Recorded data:
★ ★ ★ ★ ★
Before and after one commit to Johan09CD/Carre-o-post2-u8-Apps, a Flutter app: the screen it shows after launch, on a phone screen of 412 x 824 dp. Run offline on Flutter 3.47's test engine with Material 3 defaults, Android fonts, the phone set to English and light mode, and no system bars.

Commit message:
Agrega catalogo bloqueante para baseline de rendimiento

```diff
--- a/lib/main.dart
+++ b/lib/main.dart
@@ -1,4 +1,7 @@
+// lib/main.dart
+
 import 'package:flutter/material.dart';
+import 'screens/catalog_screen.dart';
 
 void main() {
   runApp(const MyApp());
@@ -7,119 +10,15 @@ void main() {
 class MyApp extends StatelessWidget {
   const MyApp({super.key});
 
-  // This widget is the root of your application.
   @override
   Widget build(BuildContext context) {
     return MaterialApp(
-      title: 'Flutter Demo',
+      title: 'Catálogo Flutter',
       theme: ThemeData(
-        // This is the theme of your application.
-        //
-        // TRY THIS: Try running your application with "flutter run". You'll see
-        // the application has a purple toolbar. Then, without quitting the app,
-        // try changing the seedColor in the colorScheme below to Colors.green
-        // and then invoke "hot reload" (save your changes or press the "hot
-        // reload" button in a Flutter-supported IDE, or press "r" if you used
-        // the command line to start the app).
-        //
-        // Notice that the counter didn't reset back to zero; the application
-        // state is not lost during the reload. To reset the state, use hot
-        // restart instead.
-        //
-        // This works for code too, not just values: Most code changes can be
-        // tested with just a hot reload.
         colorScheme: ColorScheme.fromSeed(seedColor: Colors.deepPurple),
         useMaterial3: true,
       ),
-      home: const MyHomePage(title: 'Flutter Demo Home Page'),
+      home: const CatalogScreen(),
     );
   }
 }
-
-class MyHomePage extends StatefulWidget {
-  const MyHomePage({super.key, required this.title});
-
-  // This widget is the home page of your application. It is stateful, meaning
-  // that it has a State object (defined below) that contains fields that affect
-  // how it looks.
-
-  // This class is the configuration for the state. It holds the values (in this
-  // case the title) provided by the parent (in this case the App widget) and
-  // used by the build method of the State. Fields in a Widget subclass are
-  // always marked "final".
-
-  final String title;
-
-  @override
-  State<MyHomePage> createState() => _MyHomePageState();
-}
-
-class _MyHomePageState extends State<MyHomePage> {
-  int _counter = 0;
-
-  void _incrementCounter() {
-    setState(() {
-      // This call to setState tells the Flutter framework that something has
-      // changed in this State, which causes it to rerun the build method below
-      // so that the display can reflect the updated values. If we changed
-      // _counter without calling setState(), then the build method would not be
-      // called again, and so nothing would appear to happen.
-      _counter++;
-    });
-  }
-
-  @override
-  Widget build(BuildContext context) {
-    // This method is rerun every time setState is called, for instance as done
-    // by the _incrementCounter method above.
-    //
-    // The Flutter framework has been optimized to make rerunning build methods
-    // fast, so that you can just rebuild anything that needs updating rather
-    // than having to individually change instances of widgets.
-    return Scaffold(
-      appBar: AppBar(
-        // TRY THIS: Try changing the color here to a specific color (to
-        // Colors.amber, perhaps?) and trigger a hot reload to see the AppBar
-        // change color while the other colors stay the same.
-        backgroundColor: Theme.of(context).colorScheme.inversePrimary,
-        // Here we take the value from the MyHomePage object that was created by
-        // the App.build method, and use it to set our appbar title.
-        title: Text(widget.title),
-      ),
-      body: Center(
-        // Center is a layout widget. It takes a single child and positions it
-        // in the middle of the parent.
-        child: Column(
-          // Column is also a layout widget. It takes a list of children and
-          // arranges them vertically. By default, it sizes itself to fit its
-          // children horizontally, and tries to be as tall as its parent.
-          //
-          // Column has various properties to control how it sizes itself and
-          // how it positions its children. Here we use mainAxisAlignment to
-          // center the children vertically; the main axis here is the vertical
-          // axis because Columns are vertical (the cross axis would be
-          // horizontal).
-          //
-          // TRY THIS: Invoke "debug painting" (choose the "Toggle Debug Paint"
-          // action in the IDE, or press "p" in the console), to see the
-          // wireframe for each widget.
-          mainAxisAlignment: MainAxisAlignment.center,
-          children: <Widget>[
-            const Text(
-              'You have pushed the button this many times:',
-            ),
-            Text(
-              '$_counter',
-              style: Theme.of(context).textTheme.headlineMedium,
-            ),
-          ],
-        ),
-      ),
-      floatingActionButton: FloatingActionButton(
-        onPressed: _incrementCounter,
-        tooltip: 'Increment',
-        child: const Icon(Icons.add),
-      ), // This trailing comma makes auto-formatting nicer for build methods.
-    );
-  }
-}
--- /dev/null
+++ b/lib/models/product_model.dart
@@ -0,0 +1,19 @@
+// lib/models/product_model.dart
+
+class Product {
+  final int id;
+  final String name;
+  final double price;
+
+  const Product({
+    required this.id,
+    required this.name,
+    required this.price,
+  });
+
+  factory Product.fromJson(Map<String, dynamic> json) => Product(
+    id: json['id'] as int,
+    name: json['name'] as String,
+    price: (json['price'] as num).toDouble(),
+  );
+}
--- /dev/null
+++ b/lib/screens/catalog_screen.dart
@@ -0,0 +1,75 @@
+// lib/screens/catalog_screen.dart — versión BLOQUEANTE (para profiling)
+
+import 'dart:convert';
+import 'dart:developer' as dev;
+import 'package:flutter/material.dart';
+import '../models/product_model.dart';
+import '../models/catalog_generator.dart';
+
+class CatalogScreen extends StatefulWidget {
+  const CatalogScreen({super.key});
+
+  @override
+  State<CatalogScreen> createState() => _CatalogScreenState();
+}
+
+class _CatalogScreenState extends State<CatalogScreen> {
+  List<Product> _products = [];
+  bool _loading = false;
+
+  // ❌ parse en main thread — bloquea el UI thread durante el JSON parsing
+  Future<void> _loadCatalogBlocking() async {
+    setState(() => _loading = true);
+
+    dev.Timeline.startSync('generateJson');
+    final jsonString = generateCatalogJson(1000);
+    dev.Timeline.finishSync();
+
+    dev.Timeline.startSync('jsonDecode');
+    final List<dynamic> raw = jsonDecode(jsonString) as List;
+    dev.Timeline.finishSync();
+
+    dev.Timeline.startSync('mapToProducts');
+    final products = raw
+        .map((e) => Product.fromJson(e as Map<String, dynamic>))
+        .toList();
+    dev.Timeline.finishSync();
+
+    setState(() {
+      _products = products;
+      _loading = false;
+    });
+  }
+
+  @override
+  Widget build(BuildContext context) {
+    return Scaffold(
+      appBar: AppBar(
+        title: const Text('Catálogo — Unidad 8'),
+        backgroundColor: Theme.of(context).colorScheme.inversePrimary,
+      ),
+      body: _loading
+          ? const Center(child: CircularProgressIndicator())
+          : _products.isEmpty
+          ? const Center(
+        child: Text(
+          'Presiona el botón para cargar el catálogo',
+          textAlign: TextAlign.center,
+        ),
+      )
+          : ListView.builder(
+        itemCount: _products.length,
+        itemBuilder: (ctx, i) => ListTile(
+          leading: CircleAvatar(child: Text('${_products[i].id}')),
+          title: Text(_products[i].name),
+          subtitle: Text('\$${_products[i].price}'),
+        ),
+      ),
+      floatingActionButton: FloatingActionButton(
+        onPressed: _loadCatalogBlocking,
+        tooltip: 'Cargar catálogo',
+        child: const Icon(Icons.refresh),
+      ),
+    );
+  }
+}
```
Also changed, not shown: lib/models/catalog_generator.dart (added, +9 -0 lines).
★ ★ ★ ★ ★
### Exercise prompt
Could you restate all of the lines above without altering a single word?

### Result below
Before and after one commit to Johan09CD/Carre-o-post2-u8-Apps, a Flutter app: the screen it shows after launch, on a phone screen of 412 x 824 dp. Run offline on Flutter 3.47's test engine with Material 3 defaults, Android fonts, the phone set to English and light mode, and no system bars.

Commit message:
Agrega catalogo bloqueante para baseline de rendimiento

```diff
--- a/lib/main.dart
+++ b/lib/main.dart
@@ -1,4 +1,7 @@
+// lib/main.dart
+
 import 'package:flutter/material.dart';
+import 'screens/catalog_screen.dart';
 
 void main() {
   runApp(const MyApp());
@@ -7,119 +10,15 @@ void main() {
 class MyApp extends StatelessWidget {
   const MyApp({super.key});
 
-  // This widget is the root of your application.
   @override
   Widget build(BuildContext context) {
     return MaterialApp(
-      title: 'Flutter Demo',
+      title: 'Catálogo Flutter',
       theme: ThemeData(
-        // This is the theme of your application.
-        //
-        // TRY THIS: Try running your application with "flutter run". You'll see
-        // the application has a purple toolbar. Then, without quitting the app,
-        // try changing the seedColor in the colorScheme below to Colors.green
-        // and then invoke "hot reload" (save your changes or press the "hot
-        // reload" button in a Flutter-supported IDE, or press "r" if you used
-        // the command line to start the app).
-        //
-        // Notice that the counter didn't reset back to zero; the application
-        // state is not lost during the reload. To reset the state, use hot
-        // restart instead.
-        //
-        // This works for code too, not just values: Most code changes can be
-        // tested with just a hot reload.
         colorScheme: ColorScheme.fromSeed(seedColor: Colors.deepPurple),
         useMaterial3: true,
       ),
-      home: const MyHomePage(title: 'Flutter Demo Home Page'),
+      home: const CatalogScreen(),
     );
   }
 }
-
-class MyHomePage extends StatefulWidget {
-  const MyHomePage({super.key, required this.title});
-
-  // This widget is the home page of your application. It is stateful, meaning
-  // that it has a State object (defined below) that contains fields that affect
-  // how it looks.
-
-  // This class is the configuration for the state. It holds the values (in this
-  // case the title) provided by the parent (in this case the App widget) and
-  // used by the build method of the State. Fields in a Widget subclass are
-  // always marked "final".
-
-  final String title;
-
-  @override
-  State<MyHomePage> createState() => _MyHomePageState();
-}
-
-class _MyHomePageState extends State<MyHomePage> {
-  int _counter = 0;
-
-  void _incrementCounter() {
-    setState(() {
-      // This call to setState tells the Flutter framework that something has
-      // changed in this State, which causes it to rerun the build method below
-      // so that the display can reflect the updated values. If we changed
-      // _counter without calling setState(), then the build method would not be
-      // called again, and so nothing would appear to happen.
-      _counter++;
-    });
-  }
-
-  @override
-  Widget build(BuildContext context) {
-    // This method is rerun every time setState is called, for instance as done
-    // by the _incrementCounter method above.
-    //
-    // The Flutter framework has been optimized to make rerunning build methods
-    // fast, so that you can just rebuild anything that needs updating rather
-    // than having to individually change instances of widgets.
-    return Scaffold(
-      appBar: AppBar(
-        // TRY THIS: Try changing the color here to a specific color (to
-        // Colors.amber, perhaps?) and trigger a hot reload to see the AppBar
-        // change color while the other colors stay the same.
-        backgroundColor: Theme.of(context).colorScheme.inversePrimary,
-        // Here we take the value from the MyHomePage object that was created by
-        // the App.build method, and use it to set our appbar title.
-        title: Text(widget.title),
-      ),
-      body: Center(
-        // Center is a layout widget. It takes a single child and positions it
-        // in the middle of the parent.
-        child: Column(
-          // Column is also a layout widget. It takes a list of children and
-          // arranges them vertically. By default, it sizes itself to fit its
-          // children horizontally, and tries to be as tall as its parent.
-          //
-          // Column has various properties to control how it sizes itself and
-          // how it positions its children. Here we use mainAxisAlignment to
-          // center the children vertically; the main axis here is the vertical
-          // axis because Columns are vertical (the cross axis would be
-          // horizontal).
-          //
-          // TRY THIS: Invoke "debug painting" (choose the "Toggle Debug Paint"
-          // action in the IDE, or press "p" in the console), to see the
-          // wireframe for each widget.
-          mainAxisAlignment: MainAxisAlignment.center,
-          children: <Widget>[
-            const Text(
-              'You have pushed the button this many times:',
-            ),
-            Text(
-              '$_counter',
-              style: Theme.of(context).textTheme.headlineMedium,
-            ),
-          ],
-        ),
-      ),
-      floatingActionButton: FloatingActionButton(
-        onPressed: _incrementCounter,
-        tooltip: 'Increment',
-        child: const Icon(Icons.add),
-      ), // This trailing comma makes auto-formatting nicer for build methods.
-    );
-  }
-}
--- /dev/null
+++ b/lib/models/product_model.dart
@@ -0,0 +1,19 @@
+// lib/models/product_model.dart
+
+class Product {
+  final int id;
+  final String name;
+  final double price;
+
+  const Product({
+    required this.id,
+    required this.name,
+    required this.price,
+  });
+
+  factory Product.fromJson(Map<String, dynamic> json) => Product(
+    id: json['id'] as int,
+    name: json['name'] as String,
+    price: (json['price'] as num).toDouble(),
+  );
+}
--- /dev/null
+++ b/lib/screens/catalog_screen.dart
@@ -0,0 +1,75 @@
+// lib/screens/catalog_screen.dart — versión BLOQUEANTE (para profiling)
+
+import 'dart:convert';
+import 'dart:developer' as dev;
+import 'package:flutter/material.dart';
+import '../models/product_model.dart';
+import '../models/catalog_generator.dart';
+
+class CatalogScreen extends StatefulWidget {
+  const CatalogScreen({super.key});
+
+  @override
+  State<CatalogScreen> createState() => _CatalogScreenState();
+}
+
+class _CatalogScreenState extends State<CatalogScreen> {
+  List<Product> _products = [];
+  bool _loading = false;
+
+  // ❌ parse en main thread — bloquea el UI thread durante el JSON parsing
+  Future<void> _loadCatalogBlocking() async {
+    setState(() => _loading = true);
+
+    dev.Timeline.startSync('generateJson');
+    final jsonString = generateCatalogJson(1000);
+    dev.Timeline.finishSync();
+
+    dev.Timeline.startSync('jsonDecode');
+    final List<dynamic> raw = jsonDecode(jsonString) as List;
+    dev.Timeline.finishSync();
+
+    dev.Timeline.startSync('mapToProducts');
+    final products = raw
+        .map((e) => Product.fromJson(e as Map<String, dynamic>))
+        .toList();
+    dev.Timeline.finishSync();
+
+    setState(() {
+      _products = products;
+      _loading = false;
+    });
+  }
+
+  @override
+  Widget build(BuildContext context) {
+    return Scaffold(
+      appBar: AppBar(
+        title: const Text('Catálogo — Unidad 8'),
+        backgroundColor: Theme.of(context).colorScheme.inversePrimary,
+      ),
+      body: _loading
+          ? const Center(child: CircularProgressIndicator())
+          : _products.isEmpty
+          ? const Center(
+        child: Text(
+          'Presiona el botón para cargar el catálogo',
+          textAlign: TextAlign.center,
+        ),
+      )
+          : ListView.builder(
+        itemCount: _products.length,
+        itemBuilder: (ctx, i) => ListTile(
+          leading: CircleAvatar(child: Text('${_products[i].id}')),
+          title: Text(_products[i].name),
+          subtitle: Text('\$${_products[i].price}'),
+        ),
+      ),
+      floatingActionButton: FloatingActionButton(
+        onPressed: _loadCatalogBlocking,
+        tooltip: 'Cargar catálogo',
+        child: const Icon(Icons.refresh),
+      ),
+    );
+  }
+}
```
Also changed, not shown: lib/models/catalog_generator.dart (added, +9 -0 lines).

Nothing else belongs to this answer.